[Opening LISTED ENTRIES section]

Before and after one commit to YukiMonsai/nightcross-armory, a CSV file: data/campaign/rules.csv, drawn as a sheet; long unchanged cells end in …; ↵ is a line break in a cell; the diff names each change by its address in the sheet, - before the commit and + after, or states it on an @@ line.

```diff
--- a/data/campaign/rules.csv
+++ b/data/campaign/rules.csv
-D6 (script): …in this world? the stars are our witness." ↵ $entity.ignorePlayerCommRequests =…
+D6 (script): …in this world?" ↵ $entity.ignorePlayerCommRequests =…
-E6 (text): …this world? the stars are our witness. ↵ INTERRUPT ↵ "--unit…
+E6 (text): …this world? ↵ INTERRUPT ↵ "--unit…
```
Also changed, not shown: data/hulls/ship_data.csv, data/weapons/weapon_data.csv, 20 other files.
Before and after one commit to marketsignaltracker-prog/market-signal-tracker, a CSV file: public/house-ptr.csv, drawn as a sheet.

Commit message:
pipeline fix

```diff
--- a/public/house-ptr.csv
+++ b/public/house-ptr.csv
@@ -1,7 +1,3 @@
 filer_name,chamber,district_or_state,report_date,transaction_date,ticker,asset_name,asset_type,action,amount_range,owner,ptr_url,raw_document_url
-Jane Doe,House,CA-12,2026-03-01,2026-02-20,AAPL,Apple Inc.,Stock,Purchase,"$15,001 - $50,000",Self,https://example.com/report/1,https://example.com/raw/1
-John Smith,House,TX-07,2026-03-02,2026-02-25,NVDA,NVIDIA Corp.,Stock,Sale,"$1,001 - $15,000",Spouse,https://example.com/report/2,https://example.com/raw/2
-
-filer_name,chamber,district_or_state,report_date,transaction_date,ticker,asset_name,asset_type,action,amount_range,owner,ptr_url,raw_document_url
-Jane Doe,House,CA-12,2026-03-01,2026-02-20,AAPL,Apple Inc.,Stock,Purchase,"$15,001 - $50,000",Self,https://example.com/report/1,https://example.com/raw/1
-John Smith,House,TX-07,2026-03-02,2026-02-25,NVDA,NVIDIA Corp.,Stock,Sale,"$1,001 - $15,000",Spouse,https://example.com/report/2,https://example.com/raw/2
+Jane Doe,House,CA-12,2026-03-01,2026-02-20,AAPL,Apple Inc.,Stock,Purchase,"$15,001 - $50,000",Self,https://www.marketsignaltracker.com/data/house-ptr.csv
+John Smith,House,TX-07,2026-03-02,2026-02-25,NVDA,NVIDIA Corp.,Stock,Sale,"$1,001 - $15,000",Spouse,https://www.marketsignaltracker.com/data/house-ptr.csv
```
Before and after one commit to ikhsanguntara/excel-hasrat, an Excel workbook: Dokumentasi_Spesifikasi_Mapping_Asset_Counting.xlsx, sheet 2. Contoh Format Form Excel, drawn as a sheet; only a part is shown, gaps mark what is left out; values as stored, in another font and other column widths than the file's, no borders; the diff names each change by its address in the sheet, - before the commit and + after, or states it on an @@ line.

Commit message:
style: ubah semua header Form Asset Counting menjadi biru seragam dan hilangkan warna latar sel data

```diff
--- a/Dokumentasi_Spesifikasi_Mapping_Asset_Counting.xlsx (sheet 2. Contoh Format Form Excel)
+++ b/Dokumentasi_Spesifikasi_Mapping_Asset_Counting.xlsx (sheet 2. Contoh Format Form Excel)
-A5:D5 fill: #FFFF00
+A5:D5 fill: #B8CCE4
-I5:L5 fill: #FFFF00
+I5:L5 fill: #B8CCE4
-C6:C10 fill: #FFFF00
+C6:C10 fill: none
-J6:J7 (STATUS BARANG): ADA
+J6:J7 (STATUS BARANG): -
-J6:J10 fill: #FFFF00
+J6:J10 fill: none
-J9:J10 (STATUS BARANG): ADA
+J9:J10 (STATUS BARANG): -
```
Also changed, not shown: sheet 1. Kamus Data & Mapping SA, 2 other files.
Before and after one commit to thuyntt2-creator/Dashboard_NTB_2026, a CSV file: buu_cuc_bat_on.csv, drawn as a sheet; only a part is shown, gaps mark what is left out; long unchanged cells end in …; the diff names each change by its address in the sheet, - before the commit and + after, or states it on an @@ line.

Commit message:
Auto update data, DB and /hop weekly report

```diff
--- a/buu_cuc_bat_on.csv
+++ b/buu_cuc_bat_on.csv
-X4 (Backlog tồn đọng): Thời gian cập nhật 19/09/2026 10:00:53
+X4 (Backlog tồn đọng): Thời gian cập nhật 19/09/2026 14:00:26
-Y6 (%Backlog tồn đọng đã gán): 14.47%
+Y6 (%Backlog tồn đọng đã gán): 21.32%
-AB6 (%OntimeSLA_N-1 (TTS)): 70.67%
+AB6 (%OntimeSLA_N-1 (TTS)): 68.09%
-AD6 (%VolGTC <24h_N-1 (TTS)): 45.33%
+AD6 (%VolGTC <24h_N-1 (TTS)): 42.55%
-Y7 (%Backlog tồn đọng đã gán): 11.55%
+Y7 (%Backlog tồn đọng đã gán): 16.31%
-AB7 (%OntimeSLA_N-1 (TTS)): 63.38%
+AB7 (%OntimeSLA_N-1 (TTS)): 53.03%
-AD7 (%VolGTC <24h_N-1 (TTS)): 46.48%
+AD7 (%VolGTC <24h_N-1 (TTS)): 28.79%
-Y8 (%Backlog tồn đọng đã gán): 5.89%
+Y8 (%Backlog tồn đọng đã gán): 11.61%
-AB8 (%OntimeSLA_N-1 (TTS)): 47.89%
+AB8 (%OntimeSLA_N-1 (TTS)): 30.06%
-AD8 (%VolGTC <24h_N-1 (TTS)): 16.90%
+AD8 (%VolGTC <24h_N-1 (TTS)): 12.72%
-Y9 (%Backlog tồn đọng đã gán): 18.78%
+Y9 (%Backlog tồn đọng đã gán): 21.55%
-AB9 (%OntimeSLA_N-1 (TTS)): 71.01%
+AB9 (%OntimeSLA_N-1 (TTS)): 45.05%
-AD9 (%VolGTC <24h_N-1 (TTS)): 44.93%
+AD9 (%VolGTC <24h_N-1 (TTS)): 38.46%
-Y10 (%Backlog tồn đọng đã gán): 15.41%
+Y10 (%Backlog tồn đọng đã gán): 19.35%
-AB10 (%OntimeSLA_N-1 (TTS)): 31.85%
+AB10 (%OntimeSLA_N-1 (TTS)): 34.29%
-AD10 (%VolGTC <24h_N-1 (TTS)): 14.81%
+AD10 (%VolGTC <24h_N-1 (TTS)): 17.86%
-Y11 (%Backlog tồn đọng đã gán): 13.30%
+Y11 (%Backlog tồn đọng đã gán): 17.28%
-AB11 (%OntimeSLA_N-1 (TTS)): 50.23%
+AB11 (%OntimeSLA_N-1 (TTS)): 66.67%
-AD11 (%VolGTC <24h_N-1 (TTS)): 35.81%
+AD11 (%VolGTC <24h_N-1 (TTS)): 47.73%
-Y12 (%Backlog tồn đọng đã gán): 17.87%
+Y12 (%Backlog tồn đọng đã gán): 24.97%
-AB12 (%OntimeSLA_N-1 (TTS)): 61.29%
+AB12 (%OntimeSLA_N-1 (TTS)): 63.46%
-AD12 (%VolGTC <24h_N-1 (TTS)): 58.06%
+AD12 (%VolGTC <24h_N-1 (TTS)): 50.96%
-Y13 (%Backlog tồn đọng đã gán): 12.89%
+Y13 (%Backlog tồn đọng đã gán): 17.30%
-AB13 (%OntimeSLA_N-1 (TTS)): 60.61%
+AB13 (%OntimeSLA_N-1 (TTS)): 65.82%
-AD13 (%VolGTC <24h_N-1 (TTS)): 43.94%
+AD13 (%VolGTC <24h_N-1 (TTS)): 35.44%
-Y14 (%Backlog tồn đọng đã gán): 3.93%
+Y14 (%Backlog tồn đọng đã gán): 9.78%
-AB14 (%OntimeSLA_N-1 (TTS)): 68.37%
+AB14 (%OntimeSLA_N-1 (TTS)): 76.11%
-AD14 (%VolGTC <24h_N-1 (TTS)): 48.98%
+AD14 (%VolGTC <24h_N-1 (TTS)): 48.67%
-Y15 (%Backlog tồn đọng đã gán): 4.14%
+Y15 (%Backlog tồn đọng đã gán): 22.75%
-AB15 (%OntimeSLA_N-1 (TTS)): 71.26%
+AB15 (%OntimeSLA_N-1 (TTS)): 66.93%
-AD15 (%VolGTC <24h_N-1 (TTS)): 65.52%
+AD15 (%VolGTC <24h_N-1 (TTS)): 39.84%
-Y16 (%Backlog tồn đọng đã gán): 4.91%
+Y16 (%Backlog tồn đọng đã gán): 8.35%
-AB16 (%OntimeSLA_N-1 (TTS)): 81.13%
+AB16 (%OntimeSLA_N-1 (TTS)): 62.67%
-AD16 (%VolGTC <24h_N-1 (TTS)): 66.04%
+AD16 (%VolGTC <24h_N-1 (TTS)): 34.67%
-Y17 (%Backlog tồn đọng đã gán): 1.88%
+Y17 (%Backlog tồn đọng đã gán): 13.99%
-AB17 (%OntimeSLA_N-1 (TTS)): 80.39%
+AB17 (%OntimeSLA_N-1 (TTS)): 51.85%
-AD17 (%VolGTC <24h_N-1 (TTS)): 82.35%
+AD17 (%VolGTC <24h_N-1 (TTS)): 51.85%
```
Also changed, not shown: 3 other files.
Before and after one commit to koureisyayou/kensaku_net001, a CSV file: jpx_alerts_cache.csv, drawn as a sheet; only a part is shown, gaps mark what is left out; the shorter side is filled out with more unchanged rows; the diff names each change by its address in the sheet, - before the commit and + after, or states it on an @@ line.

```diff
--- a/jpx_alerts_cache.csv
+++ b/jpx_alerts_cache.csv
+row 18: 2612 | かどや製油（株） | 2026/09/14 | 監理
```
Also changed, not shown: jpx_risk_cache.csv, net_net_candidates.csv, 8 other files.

[Closing LISTED ENTRIES section]

Each line of the entries above that includes the string "stars" should be copied out.

● **OUTPUT FOR THIS EXERCISE**
-D6 (script): …in this world? the stars are our witness." ↵ $entity.ignorePlayerCommRequests =…
-E6 (text): …this world? the stars are our witness. ↵ INTERRUPT ↵ "--unit…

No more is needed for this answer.